|Spring has sprung . . . backwards|
Note:Words that have a different colour or are underlined are hyperlinks; they lead to a reference or to supporting information on the web. Just click on the hyperlink.
Good Friday. The name may seem puzzling; it’s a commemoration of an execution, after all. Holy Friday, Great Friday, Black Friday, are other names for the day, but Good is common in our day and likely comes from the archaic sense of the word when it still connoted Holiness. (The etymology of good bye is roughly: God be wi’ ye / God by ye / Good bye).
Here at Academy Bed & Breakfast, we’re hosting guests visiting families in Rosthern, we’re blanketed under a cover of fresh snow (with more to come) and the temperatures are 10 – 15 degrees below normal. There may be goodness in this prolonging of winter; I fail to feel it at present.

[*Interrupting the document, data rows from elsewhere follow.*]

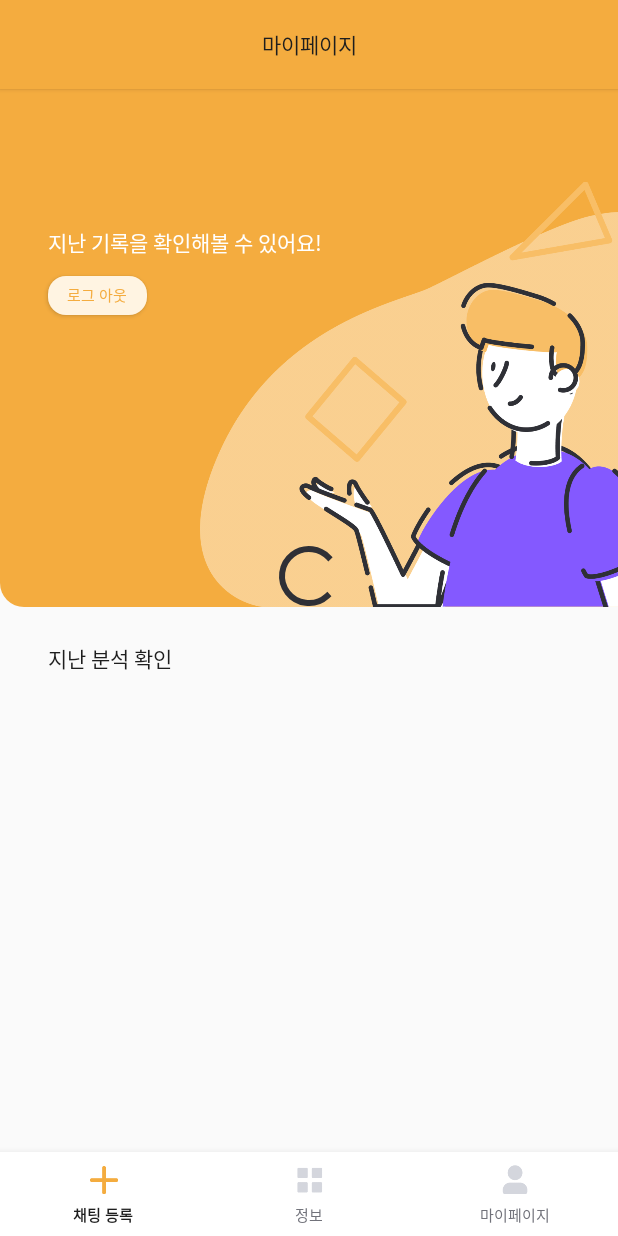
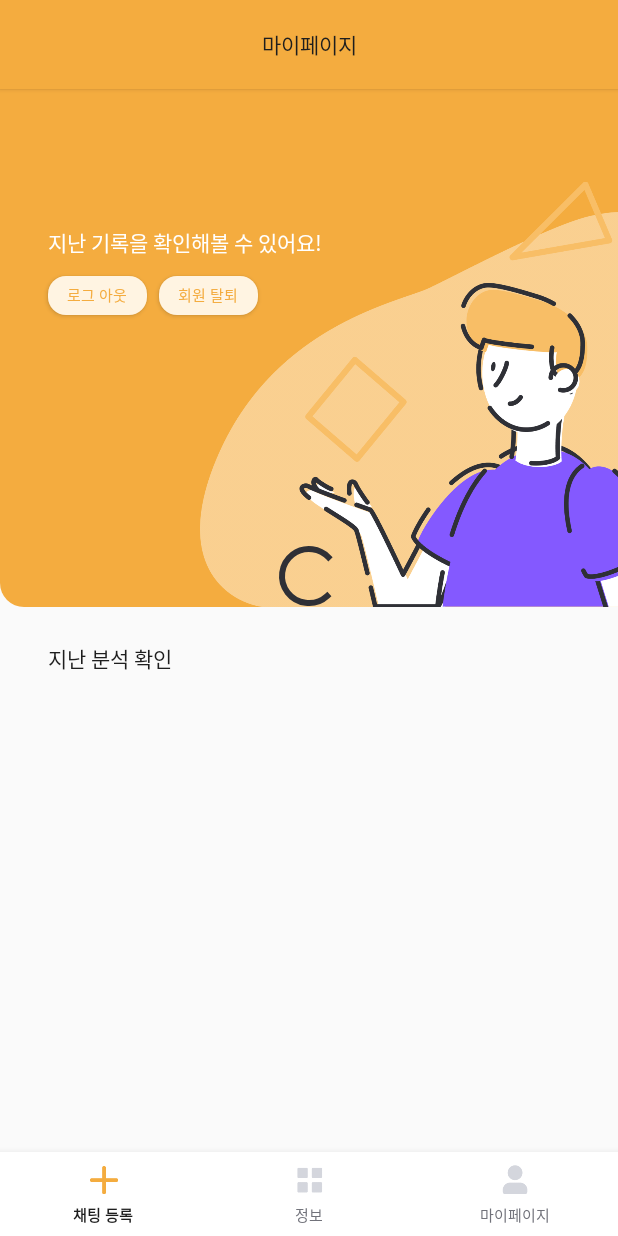
Before and after one commit to DS-Final-Project/Lighter_Android, an Android app: the fragment MyPageFragment placed in its activity, on a phone screen of 412 x 824 dp. Run offline under Robolectric (Android 15) with nearby library versions, the phone set to English and light mode, and no system bars; network calls fail; 1 statement that could not run was skipped.

Commit message:
[feat] 회원 탈퇴 기능 추가

```diff
--- a/app/src/main/java/com/example/test_android2/googleLogin/api/TokenService.kt
+++ b/app/src/main/java/com/example/test_android2/googleLogin/api/TokenService.kt
@@ -2,9 +2,14 @@ package com.example.test_android2.googleLogin.api
 
 import retrofit2.Call
 import retrofit2.http.Body
+import retrofit2.http.DELETE
 import retrofit2.http.POST
 
 interface TokenService {
     @POST("/google/login/redirect")
     fun tokenResult(@Body Token: TokenData): Call<ResponseToken>
+
+    // 회원 탈퇴
+    @DELETE("/mypage/withdraw")
+    fun deleteAccount(): Call<Void>
 }
--- a/app/src/main/res/layout/fragment_my_page.xml
+++ b/app/src/main/res/layout/fragment_my_page.xml
@@ -75,6 +75,21 @@
             app:layout_constraintTop_toBottomOf="@id/tv_mypage_description"
             app:layout_constraintWidth_percent="0.16" />
 
+        <Button
+            android:id="@+id/btn_signout"
+            style="@style/TextAppearance.AppCompat.Caption.M"
+            android:layout_width="0dp"
+            android:layout_height="26dp"
+            android:layout_marginStart="8dp"
+            android:layout_marginTop="12dp"
+            android:background="@drawable/shape_round_button"
+            android:backgroundTint="@color/highlight_lightest"
+            android:text="@string/signout"
+            android:textColor="@color/highlight_darkest"
+            app:layout_constraintStart_toEndOf="@id/btn_logout"
+            app:layout_constraintTop_toBottomOf="@id/tv_mypage_description"
+            app:layout_constraintWidth_percent="0.16" />
+
         <ImageView
             android:layout_width="0dp"
             android:layout_height="0dp"
--- a/app/src/main/res/values/strings.xml
+++ b/app/src/main/res/values/strings.xml
@@ -9,6 +9,7 @@
     <string name="signup_done">가입 완료</string>
     <string name="login">로그인</string>
     <string name="logout">로그 아웃</string>
+    <string name="signout">회원 탈퇴</string>
     <string name="kakaologin">혹시 나도? \n확인하고 싶을 땐,\n라-이터</string>
     <string name="kakaotext">카카오 계정 연동으로 시작해보세요!</string>
     <string name="googletext">구글 계정 연동으로 시작해보세요!</string>
```
Also changed, not shown: app/src/main/java/com/example/test_android2/googleLogin/LoginGoogle.kt (+16 -2 lines), app/src/main/java/com/example/test_android2/mypage/ui/MyPageFragment.kt (+45 -4 lines).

Good Friday worship services have taken place in the Christian Church worldwide. I attended the ecumenical one in Rosthern. It was done in the form of a typical funeral: a participant read the eulogy, Mary Magdalene presented a tribute to the deceased as did the Apostle Peter. Primarily, God Friday services remind Christians of the sacrifice that was made when Jesus gave up his life as an offering for our redemption. Not everyone will comprehend that, logically, (including me) but the transaction that is variously called “being born again,” “conversion,” “accepting Jesus Christ as your Personal Saviour and Lord,” relies on the adoption of a belief that Christ grants eternal life to all who put their faith in the validity of this Black Friday sacrifice.
There are protesters that say, roughly, that a God that is placated by human sacrifice doesn’t correspond to a creator of a universe and living things that he loves; it’s too bloody and violent to be credited. We must be misunderstanding—they may say—what is meant when we describe the transaction of redemption in this way.

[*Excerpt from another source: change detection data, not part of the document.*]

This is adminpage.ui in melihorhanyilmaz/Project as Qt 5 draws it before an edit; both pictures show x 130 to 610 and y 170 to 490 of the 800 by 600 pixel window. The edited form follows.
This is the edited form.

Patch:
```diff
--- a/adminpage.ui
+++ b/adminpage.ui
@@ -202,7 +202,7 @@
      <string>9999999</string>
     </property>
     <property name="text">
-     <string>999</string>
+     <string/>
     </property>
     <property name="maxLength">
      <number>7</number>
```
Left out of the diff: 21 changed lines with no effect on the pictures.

Some explain the crucifixion more politically: a leader of a subversive Jewish group was executed by Roman authority. Leaders of rebellions have always been targets of official wrath (See "Zealot: The Life and Times of Jesus of Nazareth," by Reza Aslan). Still others think of it as a welcome Friday holiday, a good time to watch NHL playoffs and sitcoms on TV.
There’s plenty of ambivalence to go ‘round . . .
. . . as there is surrounding the entire Easter cycle in the church calendar.
“The modern English term Easter, cognate with modern German Ostern, developed from the Old English word Ēastre or Ēostre. This is generally held to have originally referred to the name of an Anglo-Saxon goddess, Ēostre, a form of the widely attested Indo-European dawn goddess.” (Click here for more.)
Orthodoxy has always insisted that contrary to our experience, a body that’s been dead for three days can recover physically, miraculously, and that that must be believed as fact, otherwise the gospel message is null and void. (I’ve been astounded at the lengths to which commentators on—and researchers of—the resurrection have been willing to go to prove or disprove the authenticity of the miraculous resurrection; see a typical website on the subject of the Shroud of Turin, for instance.) Liberal theology is more likely to accept a metaphoric resurrection, i.e. the ignition of a fire that spreads throughout the world and is evident today in the extraordinary impact Christ’s followers, equipped with his spirit and fervour, have had and are continuing to have.
By this reasoning, though, Genghis Khan, Winston Churchill and, yes, Elvis Presley are capable of “resurrection” and of lingering on as presences in the world, a thesis that’s not impossible to defend.
The metaphoric conception of the resurrection, of course, has to assume that early gospel writers stretched the truth, or else wrote in a code that they understood . . . but that we tend to confuse with historical accounting.
This kind of speculation, of course, plays havoc with those whose faith is founded on the hope of their own resurrection and that mystical transaction that makes eternal life possible, and makes belief the key. It also messes with our delight in Easter bunnies, Easter bonnets, Easter eggs and the euphoria surrounding the message and the music associated with both spring and hope arriving simultaneously (the former not to be the case this year, apparently).
No matter how one understands the Easter sequence, it seems to me the message in it must be remarkably similar in import. In a world of pain, suffering and hopelessness, there was one who saw in every human a child of God and found the strength to sacrifice himself to relieve the lostness he saw around him. To the hungry, he gave food; to the sick, healing; to still others, like Nicodemus, a vision for rebirth into a better reality; and to all, he offered hope.
No matter how the story of Easter is interpreted, unless it creates in us fervour for the core message it will remain meaningless and Easter bunnies, Easter eggs, and NHL playoffs will have to do, especially when spring seems a distant dream.